[Data provided Boundary: Start]

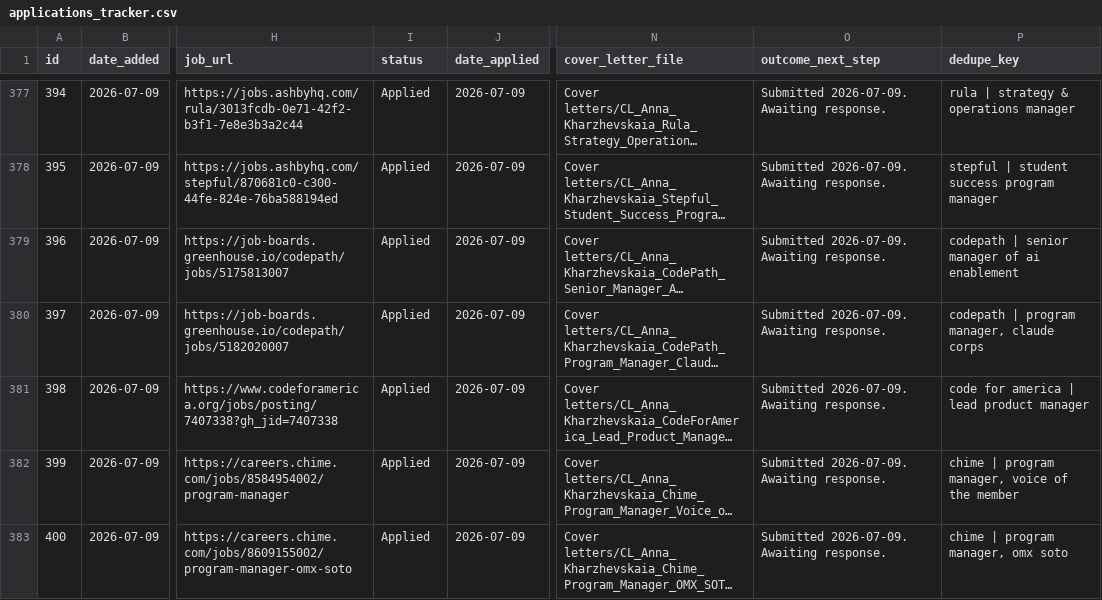
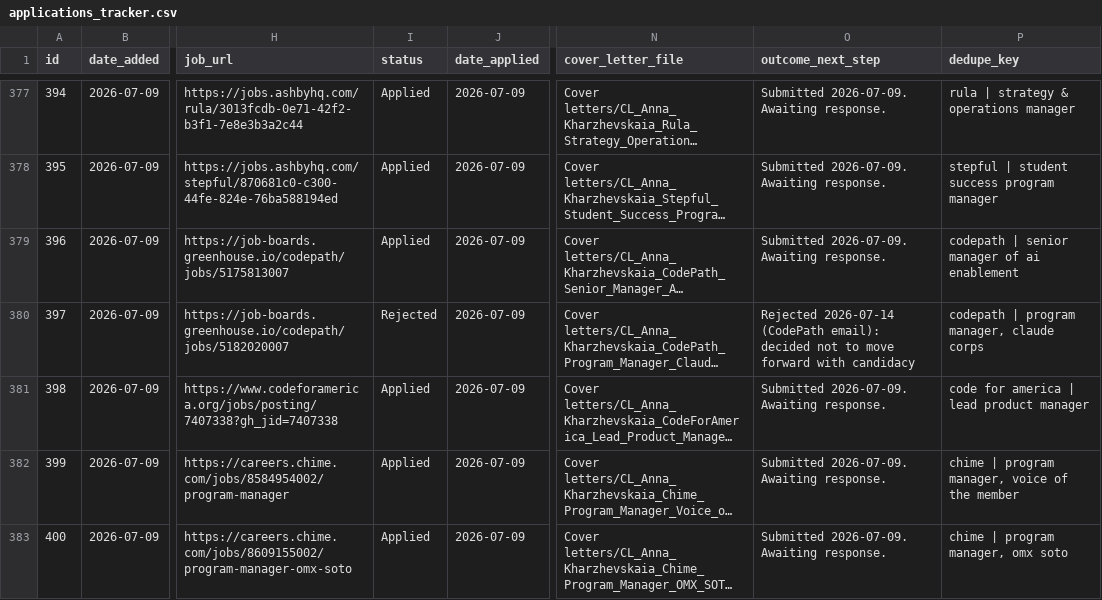
Before and after one commit to undrsky/t32tfoes3m, a CSV file: applications_tracker.csv, drawn as a sheet; only a part is shown, gaps mark what is left out; long unchanged cells end in …; the diff covers the shown part only; the diff names each change by its address in the sheet, - before the commit and + after, or states it on an @@ line.

```diff
--- a/applications_tracker.csv
+++ b/applications_tracker.csv
-I380 (status): Applied
+I380 (status): Rejected
-O380 (outcome_next_step): Submitted 2026-07-09. Awaiting response.
+O380 (outcome_next_step): Rejected 2026-07-14 (CodePath email): decided not to move forward with candidacy
```
Also changed, not shown: 16 edited cells elsewhere in this file, 2 other files.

[Data provided Boundary: End]

▶ _Required work_: Would you give the data above again word for word, minus the pictures?

▶ _Written response_:
Before and after one commit to undrsky/t32tfoes3m, a CSV file: applications_tracker.csv, drawn as a sheet; only a part is shown, gaps mark what is left out; long unchanged cells end in …; the diff covers the shown part only; the diff names each change by its address in the sheet, - before the commit and + after, or states it on an @@ line.

```diff
--- a/applications_tracker.csv
+++ b/applications_tracker.csv
-I380 (status): Applied
+I380 (status): Rejected
-O380 (outcome_next_step): Submitted 2026-07-09. Awaiting response.
+O380 (outcome_next_step): Rejected 2026-07-14 (CodePath email): decided not to move forward with candidacy
```
Also changed, not shown: 16 edited cells elsewhere in this file, 2 other files.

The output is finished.